    (Aaron Sousa/AQ)

    The St. Thomas University Students’ Union is gearing up for its annual spring general election to elect new members to the executive and other position vacancies for the 2023-24 academic year.

    Nominations opened on Feb. 24 and the committee is looking to fill the roles of the entire executive team currently held by graduating students. After only one of 11 roles was filled during the fall by-election, STUSU hoped for a larger turnout in nominations this time around. 

    Minahil Fatima, STUSU’s vice president of administration, encourages students to take part in the general election and vote. 

    “It’s a great way to get in touch with students who are able to advocate for [other] students,” said Fatima. 

    Students who put their names forward as candidates were required to have supporting nominations with their applications. Those seeking a role on the executive team took part in a meeting on March 3 to go over the campaigning process and ask questions.  

    Candidates will begin their campaigns during reading week and will last until March 13. STUSU encouraged online campaigning to remain environmentally friendly and reduce paper waste. 

    They will then participate in executive debates where current executive members will grill candidates on their ability to sit on STUSU. Students will also have a chance to watch the debates online. 

    Exact dates and times are to be determined. 

    Once STUSU’s chief returning officer (CRO), Carlos Arroyo Chévez, releases the list of candidates nominated on March 13, STUSU is hosting an informal meet-and-greet in James Dunn Hall. 

    “Candidates can talk to each other, get to know each other and talk to the executives as well,” said Fatima. 

    While the election will run business as usual, there is one major change from past years. 

    Last spring, controversy surrounded the election when some students were unable to vote for valedictorian, which resulted in allegations of voter fraud and the resignation of Victoria Young, that year’s valedictorian and STUSU’s vice president of student life. 

    “The only difference is that the valedictorian position is now selected by the university,” says Fatima. 

    Related: Valedictorian selection process changes for this graduating class

    Related: Graduating STU students speak out about inability to vote for valedictorian, by-election scheduled
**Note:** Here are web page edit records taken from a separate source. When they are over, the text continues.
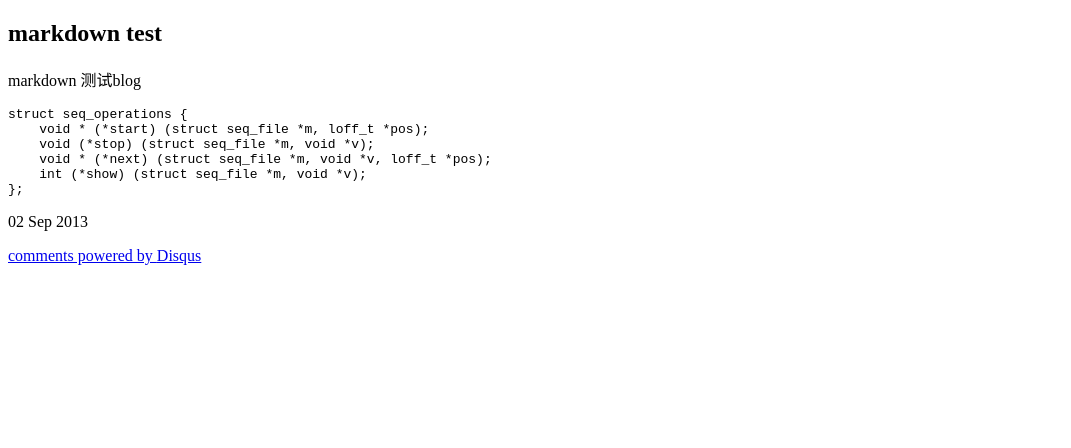
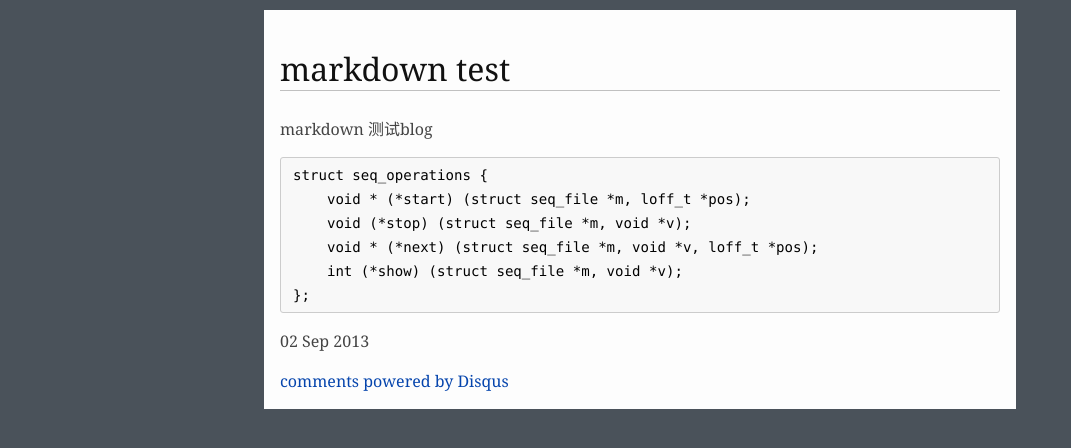
Before and after one commit to piercezhangx/gitblog, a Jekyll site: the page built from _posts/2013-09-02-mdtest.md, in a window 1280 px wide. Shown: the top 448 px of the page, without its empty margins (0-1071 px from the left). Built offline with Jekyll 4.4.1, drawn with Linux system fonts in a browser that asks for light colours; Markdown is read by kramdown in place of the engine named in the settings; comment, search, counter and statistics services are not loaded.

Commit message:
use root path

```diff
--- a/_layouts/default.html
+++ b/_layouts/default.html
@@ -2,8 +2,8 @@
 <html>
     <head>
         <meta http-equiv="content-type" content="text/html; charset=utf-8" />
-        <link rel="Stylesheet" type="text/css" href="/home/zhangxun/myblog/css/style.css">
-        <link rel="Stylesheet" type="text/css" href="/home/zhangxun/myblog/css/syntax.css">
+        <link rel="Stylesheet" type="text/css" href="/css/style.css">
+        <link rel="Stylesheet" type="text/css" href="/css/syntax.css">
         <title>{{ page.title }}</title>
         {% include ga.js %}
     </head>
```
    The voting period begins on March 14, while final results will be released on March 15. The 34-hour voting period will be advertised to all students through social media and email, who are encouraged to view the debates and send in their votes.